Keywords: Breat cancer, melanoma, sentinel lymph node, single-photon emission computed tomography-computed tomography
|How to cite this article:|
Bennie G, Vorster M, Buscombe J, Sathekge M. The Added Value of a Single-photon Emission Computed Tomography-Computed Tomography in Sentinel Lymph Node Mapping in Patients with Breast Cancer and Malignant Melanoma. World J Nucl Med 2015;14:41-6
|How to cite this URL:|
Bennie G, Vorster M, Buscombe J, Sathekge M. The Added Value of a Single-photon Emission Computed Tomography-Computed Tomography in Sentinel Lymph Node Mapping in Patients with Breast Cancer and Malignant Melanoma.
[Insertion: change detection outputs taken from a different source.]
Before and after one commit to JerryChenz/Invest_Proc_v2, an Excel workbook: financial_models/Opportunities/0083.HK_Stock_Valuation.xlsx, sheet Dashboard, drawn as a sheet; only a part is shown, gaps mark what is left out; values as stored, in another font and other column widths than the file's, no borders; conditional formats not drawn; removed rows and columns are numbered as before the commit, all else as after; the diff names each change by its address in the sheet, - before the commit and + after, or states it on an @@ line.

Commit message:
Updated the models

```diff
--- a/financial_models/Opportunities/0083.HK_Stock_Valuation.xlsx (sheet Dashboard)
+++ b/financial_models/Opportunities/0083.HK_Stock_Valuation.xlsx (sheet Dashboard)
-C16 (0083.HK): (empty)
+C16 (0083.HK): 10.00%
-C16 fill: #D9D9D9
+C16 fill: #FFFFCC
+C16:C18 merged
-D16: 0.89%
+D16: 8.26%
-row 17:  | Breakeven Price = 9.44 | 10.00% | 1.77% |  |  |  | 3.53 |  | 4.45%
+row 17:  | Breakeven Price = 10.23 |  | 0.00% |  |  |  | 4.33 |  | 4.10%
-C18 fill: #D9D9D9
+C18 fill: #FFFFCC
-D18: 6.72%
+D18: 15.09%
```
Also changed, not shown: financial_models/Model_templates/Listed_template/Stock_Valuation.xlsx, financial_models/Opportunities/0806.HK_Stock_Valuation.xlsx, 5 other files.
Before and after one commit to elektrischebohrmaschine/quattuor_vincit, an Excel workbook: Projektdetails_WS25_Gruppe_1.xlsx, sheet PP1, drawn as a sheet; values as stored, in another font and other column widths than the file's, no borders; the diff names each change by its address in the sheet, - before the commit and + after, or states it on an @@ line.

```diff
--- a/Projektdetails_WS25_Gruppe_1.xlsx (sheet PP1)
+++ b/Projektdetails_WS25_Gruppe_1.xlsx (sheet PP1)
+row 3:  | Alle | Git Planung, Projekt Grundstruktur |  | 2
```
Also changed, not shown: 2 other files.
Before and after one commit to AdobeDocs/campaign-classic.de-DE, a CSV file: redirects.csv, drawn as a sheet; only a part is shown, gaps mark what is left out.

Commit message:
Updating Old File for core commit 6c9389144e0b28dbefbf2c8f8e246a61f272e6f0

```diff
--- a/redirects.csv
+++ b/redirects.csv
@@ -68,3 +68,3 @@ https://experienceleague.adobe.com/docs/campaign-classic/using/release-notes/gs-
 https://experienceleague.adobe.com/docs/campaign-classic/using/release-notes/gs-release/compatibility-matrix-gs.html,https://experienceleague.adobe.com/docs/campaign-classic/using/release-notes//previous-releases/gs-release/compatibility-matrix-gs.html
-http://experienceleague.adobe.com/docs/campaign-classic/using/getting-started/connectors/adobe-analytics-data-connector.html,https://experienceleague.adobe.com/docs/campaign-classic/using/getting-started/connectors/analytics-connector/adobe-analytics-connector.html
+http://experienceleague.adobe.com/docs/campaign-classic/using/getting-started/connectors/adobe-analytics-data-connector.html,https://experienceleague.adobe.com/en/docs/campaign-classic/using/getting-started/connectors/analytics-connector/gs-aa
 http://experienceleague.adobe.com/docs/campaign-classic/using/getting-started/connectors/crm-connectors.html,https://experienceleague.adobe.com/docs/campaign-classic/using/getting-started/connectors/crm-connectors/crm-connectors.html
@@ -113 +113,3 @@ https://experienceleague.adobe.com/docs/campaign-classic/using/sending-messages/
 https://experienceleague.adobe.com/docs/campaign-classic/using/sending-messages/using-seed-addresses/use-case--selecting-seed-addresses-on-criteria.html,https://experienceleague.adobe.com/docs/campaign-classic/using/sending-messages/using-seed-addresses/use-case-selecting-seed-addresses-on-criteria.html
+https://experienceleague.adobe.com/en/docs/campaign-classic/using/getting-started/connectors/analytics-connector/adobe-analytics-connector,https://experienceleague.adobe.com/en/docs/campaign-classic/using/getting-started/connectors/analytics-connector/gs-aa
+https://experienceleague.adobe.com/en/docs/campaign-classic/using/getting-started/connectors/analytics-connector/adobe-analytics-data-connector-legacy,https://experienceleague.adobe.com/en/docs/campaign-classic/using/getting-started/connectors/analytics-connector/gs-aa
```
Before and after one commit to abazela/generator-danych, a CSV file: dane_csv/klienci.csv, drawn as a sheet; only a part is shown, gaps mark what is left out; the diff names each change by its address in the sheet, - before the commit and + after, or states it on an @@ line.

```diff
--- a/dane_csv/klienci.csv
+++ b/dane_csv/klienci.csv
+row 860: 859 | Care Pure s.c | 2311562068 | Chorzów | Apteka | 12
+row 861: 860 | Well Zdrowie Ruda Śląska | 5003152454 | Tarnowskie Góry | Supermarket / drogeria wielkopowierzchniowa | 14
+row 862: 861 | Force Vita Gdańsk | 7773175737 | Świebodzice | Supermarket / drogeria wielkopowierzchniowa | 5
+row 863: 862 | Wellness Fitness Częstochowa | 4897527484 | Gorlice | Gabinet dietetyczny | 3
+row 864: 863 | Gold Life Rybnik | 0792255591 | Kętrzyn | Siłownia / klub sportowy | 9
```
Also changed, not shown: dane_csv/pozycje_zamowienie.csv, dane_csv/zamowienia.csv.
World J Nucl Med [serial online] 2015 [cited 2020 Jul 5];14:41-6. Available from: http://www.wjnm.org/text.asp?2015/14/1/41/150543
| Introduction|| |
The emerging-market nations may bear 70% of the world's cancer burden by 2030 - accurate staging in this setting becomes imperative as it impacts on surgical decision making. ,,
The sentinel lymph node (SLN) - the first lymph node that drains the primary tumour - is likely the first to receive metastatic seeding. Lymphatic mapping allows surgeons to locate and excise the sentinel node. However, it does not predict if the node has metastatic cells. 
By excising and histologically analysing sentinel node, it offers a minimally invasive method for detecting loco-regional spread and has superseded block dissection for nodal staging - it is associated with fewer debilitating complications;  it also allows the surgeon to proceed to block dissection in patients with positive malignant seeding.
Conventional scintigraphic imaging utilizes only anterior and lateral views to locate (and mark) the sentinel node. Single-photon emission computed tomography (SPECT) coupled to computed tomography (CT) allows for three-dimensional tomographic imaging with more accurate detailing of its anatomical. 
We aim to assess whether SPECT-CT and intra-operative gamma-probe use adds value in SLN localization and excision compared to conventional imaging alone.
| Materials and Methods|| |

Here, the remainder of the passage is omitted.